Joe Washington, shaman of the Lummis, led the Puyallup Tribe in a ceremony marking the start of the salmon run. The ancient ceremony was held on tribal land near the Portland Avenue Bridge. The ceremony ended with a wedding. Joe Washington asked for the tribe’s adults to remember what they had seen and to pass the knowledge on to their children. Photo by Tribune staff member Russ Carmack.
A Native American girl was arrested along with forty other indigenous people during a second confrontation with police following a fire on a railroad bridge near a Puyallup Tribal fishing camp. The fire started after police and state officers raided the fishing camp earlier that morning, arresting twenty people. Police later returned to the camp with fire units and arrested everyone at the fishing camp. The camp was established by Puyallup tribal members to advocate for fishing rights and indigenous people from across the United States joined their protest. Picture taken by Tribune staff member Wayne Zimmerman.

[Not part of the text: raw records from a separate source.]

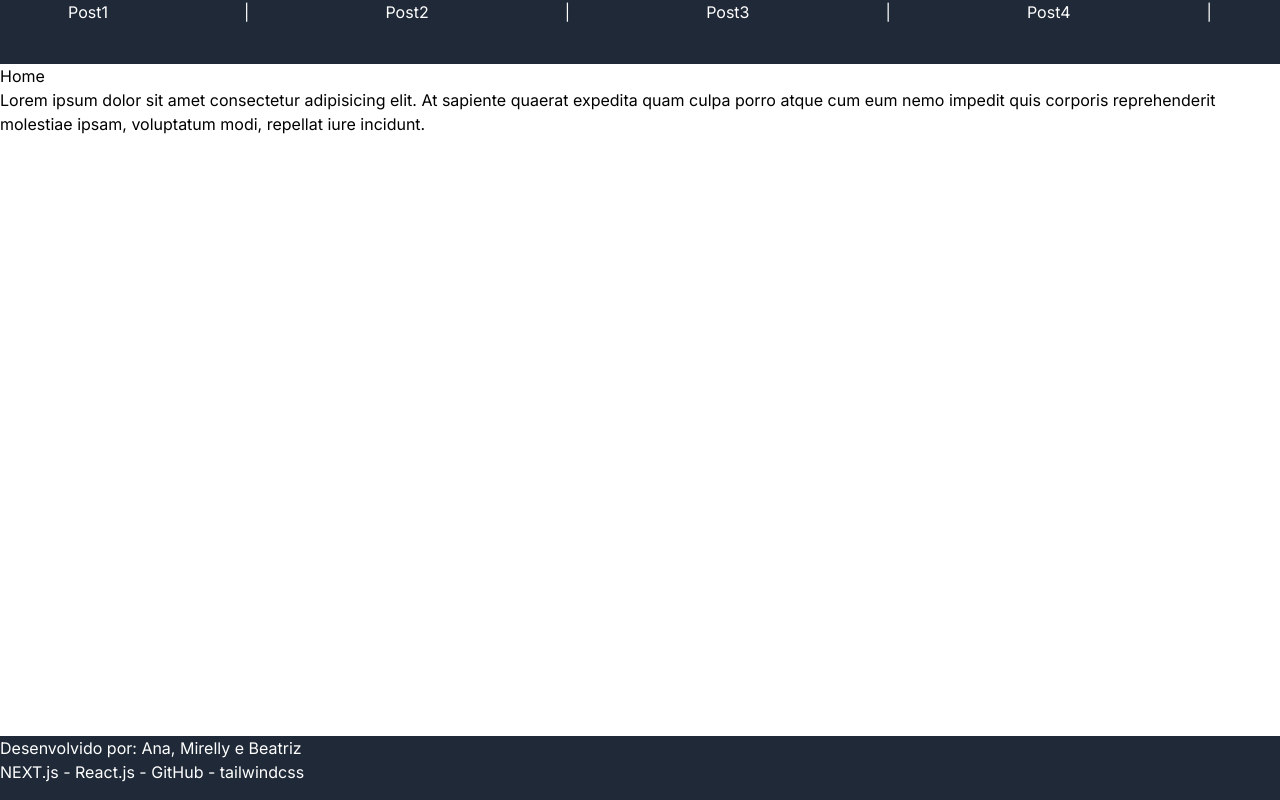
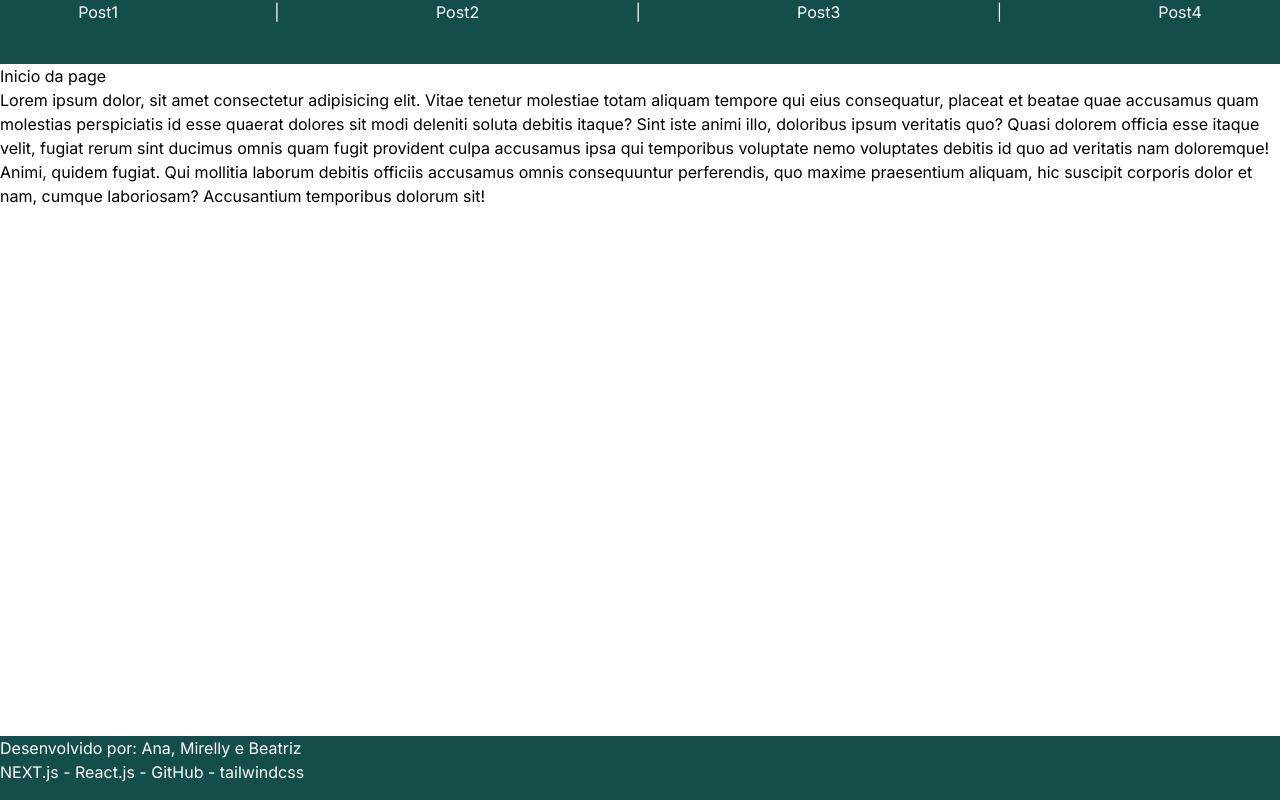
Before and after one commit to aaaaaaaaana/exercicio-app, a Next.js app: page / in a window 1280 px wide. Built offline with nearby package versions, Linux system fonts and the light colour scheme.

Commit message:
arrumando conteudos

```diff
--- a/src/app/page.jsx
+++ b/src/app/page.jsx
@@ -1,13 +1,15 @@
-import Link from "next/link";
+
 
 
 export default function Home() {
   return (
-    <>
-      <h1>Home</h1>
+    <div>
+      <h1>Inicio da page</h1>
 
-      <p>Lorem ipsum dolor sit amet consectetur adipisicing elit. At sapiente quaerat expedita quam culpa porro atque cum eum nemo impedit quis corporis reprehenderit molestiae ipsam, voluptatum modi, repellat iure incidunt.</p>
+      <div>
+        <p>Lorem ipsum dolor, sit amet consectetur adipisicing elit. Vitae tenetur molestiae totam aliquam tempore qui eius consequatur, placeat et beatae quae accusamus quam molestias perspiciatis id esse quaerat dolores sit modi deleniti soluta debitis itaque? Sint iste animi illo, doloribus ipsum veritatis quo? Quasi dolorem officia esse itaque velit, fugiat rerum sint ducimus omnis quam fugit provident culpa accusamus ipsa qui temporibus voluptate nemo voluptates debitis id quo ad veritatis nam doloremque! Animi, quidem fugiat. Qui mollitia laborum debitis officiis accusamus omnis consequuntur perferendis, quo maxime praesentium aliquam, hic suscipit corporis dolor et nam, cumque laboriosam? Accusantium temporibus dolorum sit!</p>
+      </div>
 
-    </>
+    </div>
   )
 }
--- a/src/app/posts/dinamicas/estranho/[slug]/post1/page.jsx
+++ b/src/app/posts/dinamicas/estranho/[slug]/post1/page.jsx
@@ -2,6 +2,11 @@
 
 export default function Post1() {
   return (
-    <div>page</div>
+    <div>
+        <h1>Post 1</h1>
+        <div>
+            <p>Lorem ipsum dolor, sit amet consectetur adipisicing elit. Omnis saepe, officia, repudiandae deserunt provident quas voluptatum quam aut excepturi modi eius, laudantium ducimus alias consectetur ab. Vero officia quae obcaecati facere reprehenderit culpa odio quam. Eius dicta eligendi quod voluptatum, ipsam eveniet asperiores dolorem voluptatem, eum repudiandae, odit assumenda aliquid.</p>
+        </div>
+    </div>
   )
 }
--- a/src/components/Cabecalho/Cabecalho.jsx
+++ b/src/components/Cabecalho/Cabecalho.jsx
@@ -4,12 +4,12 @@ import Link from "next/link";
 export default function Cabecalho() {
   return (
     <>
-        <header className="bg-gray-800 text-white h-16">
+        <header className="bg-teal-900 text-white h-16">
             <nav className="flex flex-row justify-around justify-items-center">
                 <Link className=".link-cabecalho" href="/posts/dinamicas/estranho/post1">Post1</Link> |
                 <Link className=".link-cabecalho" href="/posts/dinamicas/estranho/post2"> Post2</Link> |
                 <Link className=".link-cabecalho" href="/posts/dinamicas/estranho/post3">Post3</Link> |
-                <Link className=".link-cabecalho" href="/posts/dinamicas/estranho/post4"> Post4</Link> |
+                <Link className=".link-cabecalho" href="/posts/dinamicas/estranho/post4"> Post4</Link>
             </nav>
         </header>
     </>
--- a/src/components/Rodape/Rodape.jsx
+++ b/src/components/Rodape/Rodape.jsx
@@ -2,7 +2,7 @@ import React from 'react'
 
 export default function Rodape() {
   return (
-    <footer className="bg-gray-800 text-white h-16 fixed w-full bottom-0">
+    <footer className="bg-teal-900 text-white h-16 fixed w-full bottom-0">
       <div>
         <p>Desenvolvido por: <span>Ana, Mirelly e Beatriz</span></p>
         <p>NEXT.js - React.js - GitHub - tailwindcss</p>
```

Employees of the Puyallup tribe’s fish hatchery released young trout into a tributary of the Puyallup river leading the trout to the Puget Sound and eventually the Pacific Ocean. The trout were around a year old and had been raised by the Puyallup Tribe at the tribal hatchery on Pioneer Way West. The Puyallup Tribe obtained the trout from the Quinault Tribe and the fish are the Quinault River steelhead. Photo by Tribune staff member Bob Rudsit.
Puyallup Tribal member Mike Turnipseed fished near the Burlington Northern Railroad bridge in defiance of a court order and warnings of arrest by Game and Fisheries department officers. Superior Court Judge Charles T. Wright modified a temporary restraining order preventing Game and Fisheries department officers from making arrests or seizing gill nets. Wright’s actions limited fishing to Frank’s Landing on the Nisqually and only allowed two Native Americans to fish there: Suzette Bridges Mills and William Frank Jr.

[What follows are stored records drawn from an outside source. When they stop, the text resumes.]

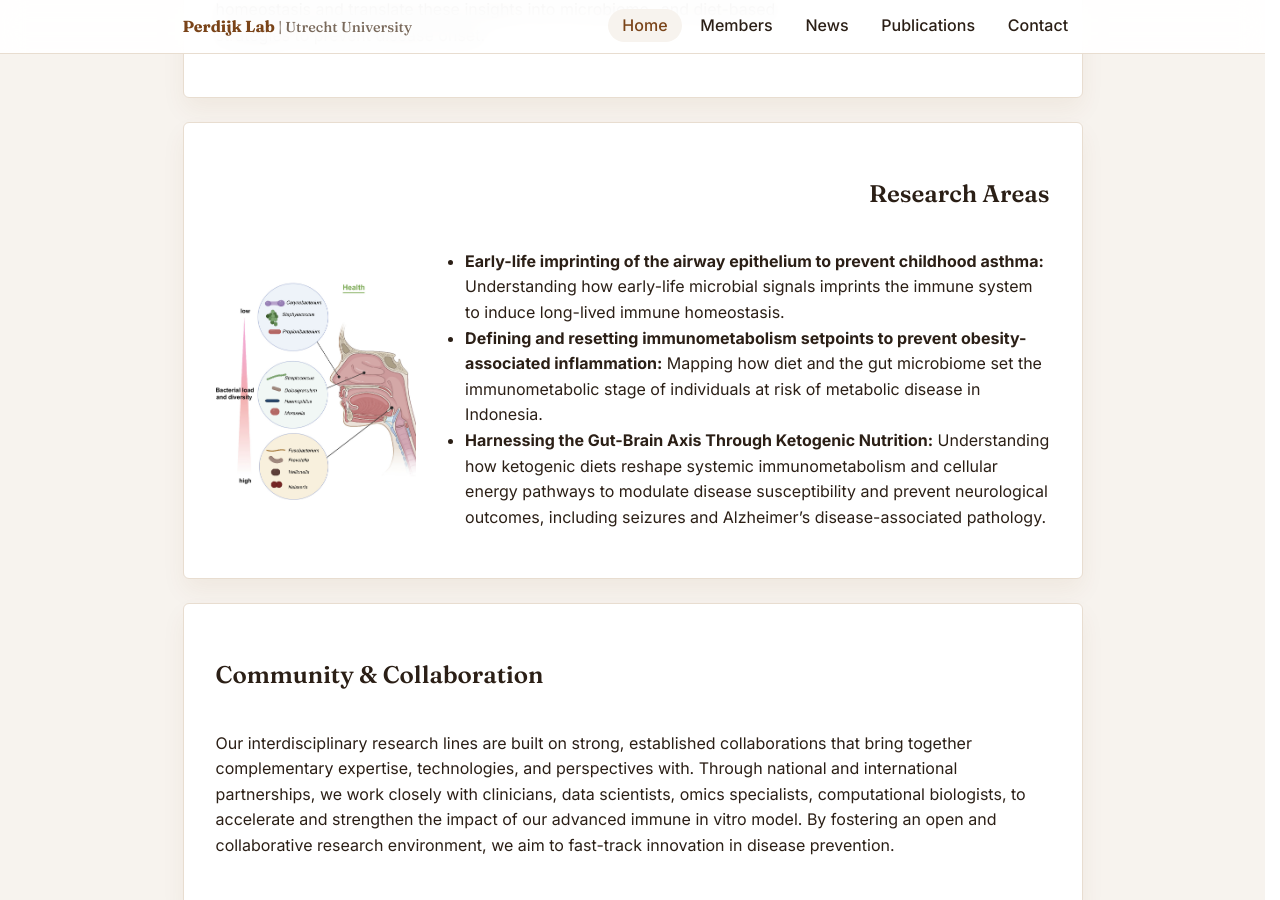
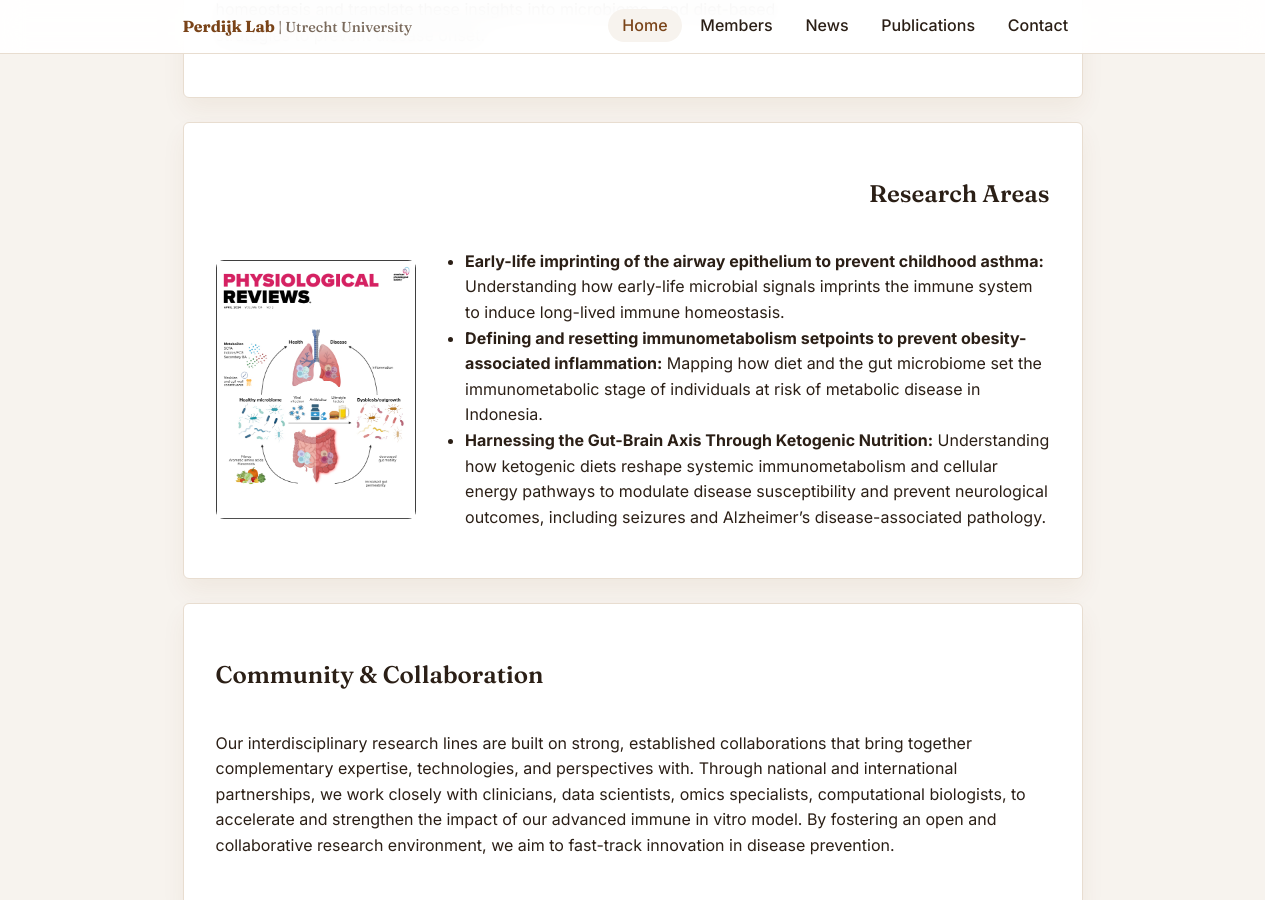
Before and after one commit to PerdijkLab/perdijklab.github.io, a Jekyll site: the page built from index.md, in a window 1280 px wide and 900 px high, scrolled down 1121 px. Built offline with Jekyll 4.4.1, drawn with Linux system fonts in a browser that asks for light colours.

Commit message:
new-image-home.page

```diff
--- a/_layouts/home.html
+++ b/_layouts/home.html
@@ -45,7 +45,7 @@ layout: default
       <h2 class="text-right">Research Areas</h2>
       <div class="highlight-content reverse-mobile">
         <div class="highlight-image">
-          <img src="{{ '/assets/images/microbiome.png' | relative_url }}" alt="Research Area Illustration">
+          <img src="{{ '/assets/images/physrev.jpg' | relative_url }}" alt="Research Area Illustration">
         </div>
         <div class="highlight-text">
           <ul>
```
Also changed, not shown: assets/images/physrev.jpg (added).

Puyallup Tribal members and others served as security guards during the sale of fireworks for Fourth of July. It was part of an ongoing conflict of who should be allowed to sell fireworks consisting of jury trials and public protests. The United States Marshalls only did a single drive by. Two people sit on the hood of a car holding pump shotguns.
Back of Photo: Indians, Puyallup Photo by Kai Silva

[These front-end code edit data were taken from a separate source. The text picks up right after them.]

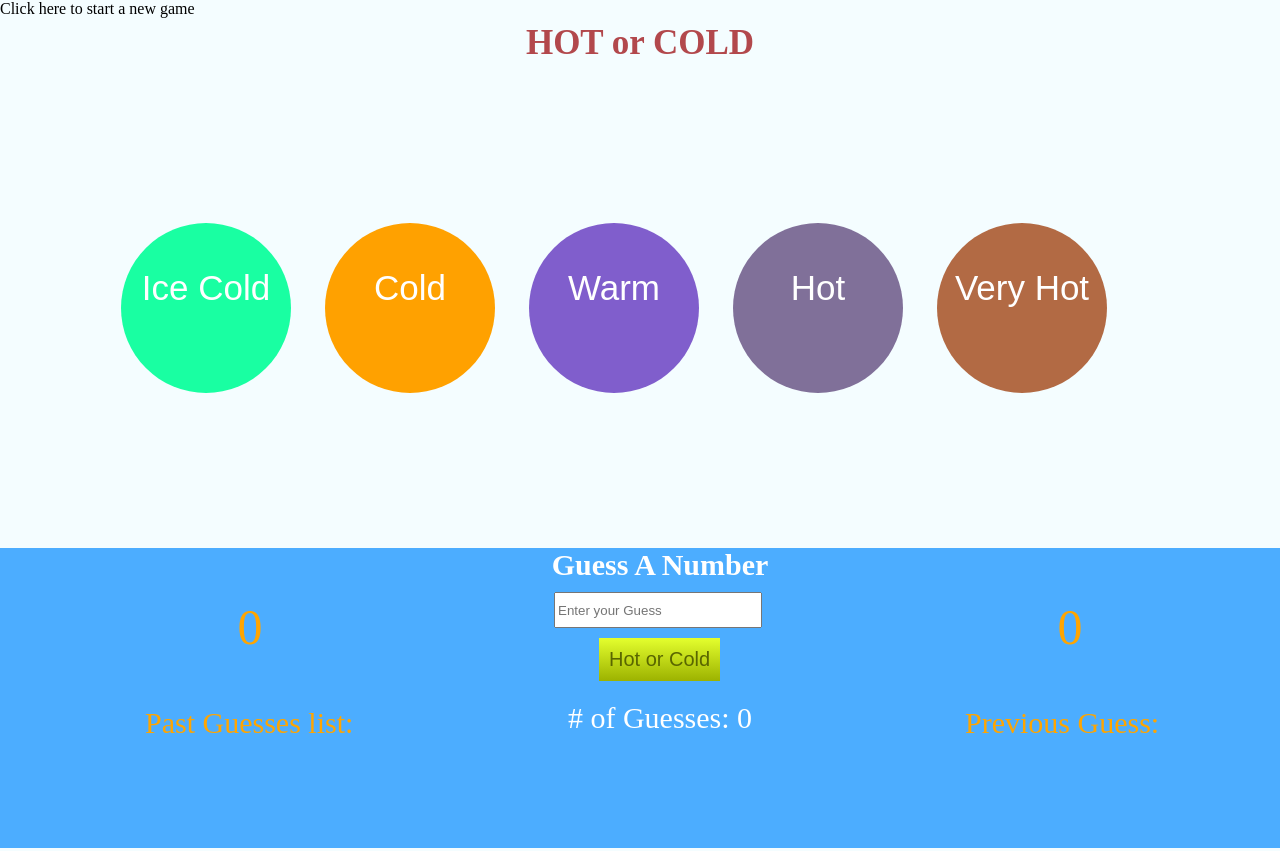
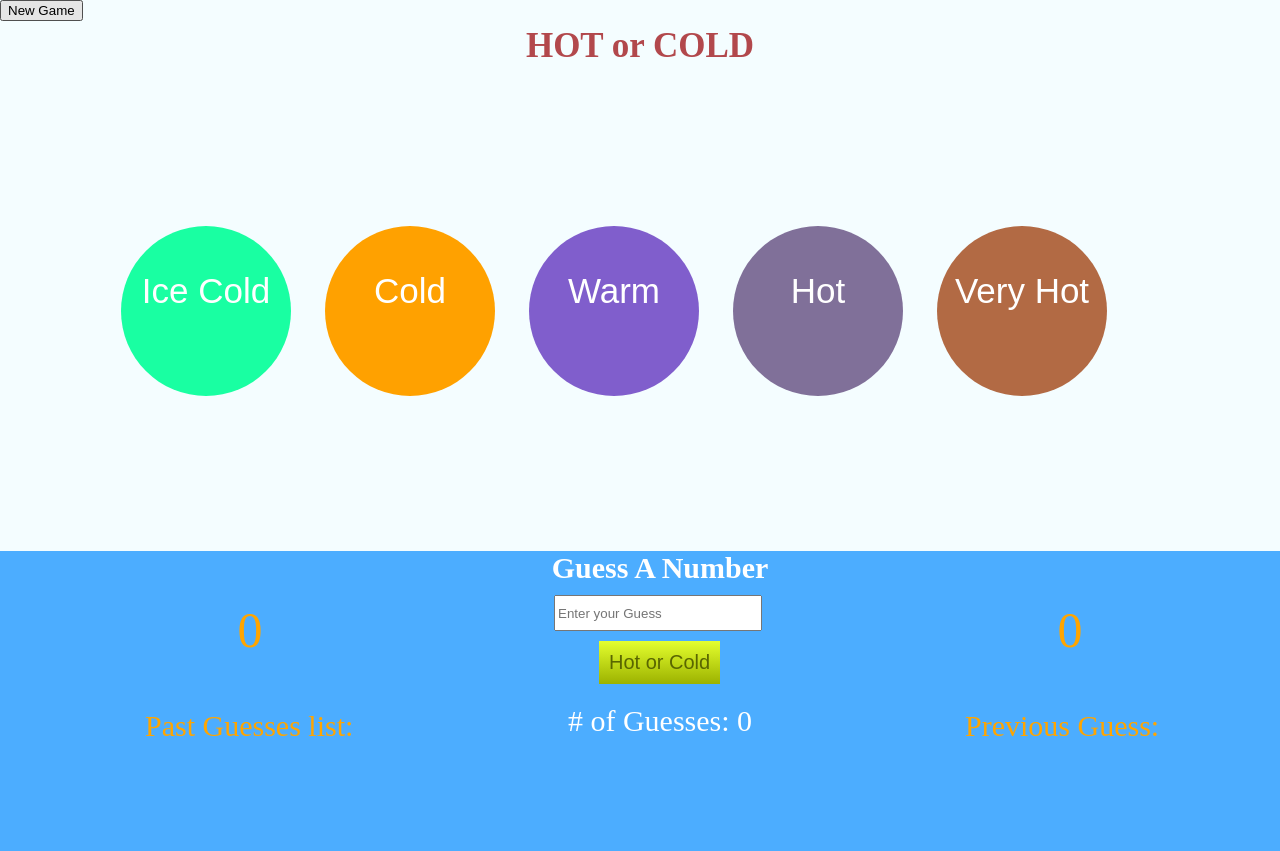
Before and after one commit to Vindicus/HotCold, a plain HTML site: page index.html in a window 1280 px wide. Shown: the top 851 px of the page. Drawn offline with nearby package versions, Linux system fonts and the light colour scheme.

Commit message:
Changed "create new game" to button element

```diff
--- a/index.html
+++ b/index.html
@@ -9,7 +9,7 @@
   </head>
   <body>
     <div class="Wrapper">
-      <a class="new"href="#">Click here to start a new game</a>
+      <button class="new">New Game</button>
       <h1 id="Title">HOT or COLD</h1>
       <div class="FeedbackPreview">
         <div class="Feedbacks">
```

Puyallup Tribal members try to stop Wildlife agents from confiscating fish. Ralph Larson director of the state Game department had restricted all fishing starting on December 5th. Three Puyallup tribal officers were cited for permitting tribal members to fish in waters that were closed to all. Photo by Kai Silva.
Puyallup Tribal members blocked all entrances to the Cascadia Juvenile Diagnostic Center in protest of a U.S. Supreme court ruling allowing for all cigarettes sold on reservation smoke shops to be taxed by the state and to force the state to pay rent for use of the facility.
Confrontation between Puyallup tribal members and police about fishing rights guaranteed in the Medicine Creek Treaty (1854) resulted in a riot police unit being brought in to disperse the fishing camp. Shots were fired and tear gas was used. Two officers stand behind a truck as people look on in the background, including a person filming using a movie camera. Photo taken by Tribune staff member Warren Anderson.